START STUDY MATERIAL

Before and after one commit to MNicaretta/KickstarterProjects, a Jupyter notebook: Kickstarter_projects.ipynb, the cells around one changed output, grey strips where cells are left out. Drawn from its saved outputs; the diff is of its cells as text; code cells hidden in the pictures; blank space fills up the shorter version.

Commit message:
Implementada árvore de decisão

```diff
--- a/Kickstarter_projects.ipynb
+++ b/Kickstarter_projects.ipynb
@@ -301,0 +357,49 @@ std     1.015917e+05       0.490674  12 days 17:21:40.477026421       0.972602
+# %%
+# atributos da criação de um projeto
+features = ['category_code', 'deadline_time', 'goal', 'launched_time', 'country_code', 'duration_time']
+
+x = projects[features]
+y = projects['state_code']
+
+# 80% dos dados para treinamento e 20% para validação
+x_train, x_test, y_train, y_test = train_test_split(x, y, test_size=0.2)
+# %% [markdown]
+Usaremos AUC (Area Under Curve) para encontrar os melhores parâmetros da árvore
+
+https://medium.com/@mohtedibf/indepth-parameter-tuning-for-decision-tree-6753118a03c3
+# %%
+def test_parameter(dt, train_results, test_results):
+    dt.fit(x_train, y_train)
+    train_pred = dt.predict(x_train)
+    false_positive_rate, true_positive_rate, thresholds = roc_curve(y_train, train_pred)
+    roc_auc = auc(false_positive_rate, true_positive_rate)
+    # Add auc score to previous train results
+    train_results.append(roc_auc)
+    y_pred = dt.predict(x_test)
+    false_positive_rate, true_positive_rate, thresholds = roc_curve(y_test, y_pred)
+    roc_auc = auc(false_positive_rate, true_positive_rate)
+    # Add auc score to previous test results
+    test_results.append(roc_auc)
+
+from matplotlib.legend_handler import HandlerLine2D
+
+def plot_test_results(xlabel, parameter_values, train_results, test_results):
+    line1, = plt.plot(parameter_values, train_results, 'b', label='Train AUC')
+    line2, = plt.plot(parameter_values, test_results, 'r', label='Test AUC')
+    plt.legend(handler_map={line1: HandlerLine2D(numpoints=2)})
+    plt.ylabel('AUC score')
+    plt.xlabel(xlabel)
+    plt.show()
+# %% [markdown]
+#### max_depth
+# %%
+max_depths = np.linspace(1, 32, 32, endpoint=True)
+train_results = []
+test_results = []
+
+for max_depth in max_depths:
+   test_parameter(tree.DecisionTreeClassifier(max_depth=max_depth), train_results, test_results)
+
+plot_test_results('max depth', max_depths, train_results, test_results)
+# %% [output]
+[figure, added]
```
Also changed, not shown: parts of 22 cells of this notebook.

END STUDY MATERIAL

* TASK ITEM *
After reading the data above, return it verbatim in full.

* OUTPUT FOR THIS EXERCISE *
Before and after one commit to MNicaretta/KickstarterProjects, a Jupyter notebook: Kickstarter_projects.ipynb, the cells around one changed output, grey strips where cells are left out. Drawn from its saved outputs; the diff is of its cells as text; code cells hidden in the pictures; blank space fills up the shorter version.

Commit message:
Implementada árvore de decisão

```diff
--- a/Kickstarter_projects.ipynb
+++ b/Kickstarter_projects.ipynb
@@ -301,0 +357,49 @@ std     1.015917e+05       0.490674  12 days 17:21:40.477026421       0.972602
+# %%
+# atributos da criação de um projeto
+features = ['category_code', 'deadline_time', 'goal', 'launched_time', 'country_code', 'duration_time']
+
+x = projects[features]
+y = projects['state_code']
+
+# 80% dos dados para treinamento e 20% para validação
+x_train, x_test, y_train, y_test = train_test_split(x, y, test_size=0.2)
+# %% [markdown]
+Usaremos AUC (Area Under Curve) para encontrar os melhores parâmetros da árvore
+
+https://medium.com/@mohtedibf/indepth-parameter-tuning-for-decision-tree-6753118a03c3
+# %%
+def test_parameter(dt, train_results, test_results):
+    dt.fit(x_train, y_train)
+    train_pred = dt.predict(x_train)
+    false_positive_rate, true_positive_rate, thresholds = roc_curve(y_train, train_pred)
+    roc_auc = auc(false_positive_rate, true_positive_rate)
+    # Add auc score to previous train results
+    train_results.append(roc_auc)
+    y_pred = dt.predict(x_test)
+    false_positive_rate, true_positive_rate, thresholds = roc_curve(y_test, y_pred)
+    roc_auc = auc(false_positive_rate, true_positive_rate)
+    # Add auc score to previous test results
+    test_results.append(roc_auc)
+
+from matplotlib.legend_handler import HandlerLine2D
+
+def plot_test_results(xlabel, parameter_values, train_results, test_results):
+    line1, = plt.plot(parameter_values, train_results, 'b', label='Train AUC')
+    line2, = plt.plot(parameter_values, test_results, 'r', label='Test AUC')
+    plt.legend(handler_map={line1: HandlerLine2D(numpoints=2)})
+    plt.ylabel('AUC score')
+    plt.xlabel(xlabel)
+    plt.show()
+# %% [markdown]
+#### max_depth
+# %%
+max_depths = np.linspace(1, 32, 32, endpoint=True)
+train_results = []
+test_results = []
+
+for max_depth in max_depths:
+   test_parameter(tree.DecisionTreeClassifier(max_depth=max_depth), train_results, test_results)
+
+plot_test_results('max depth', max_depths, train_results, test_results)
+# %% [output]
+[figure, added]
```
Also changed, not shown: parts of 22 cells of this notebook.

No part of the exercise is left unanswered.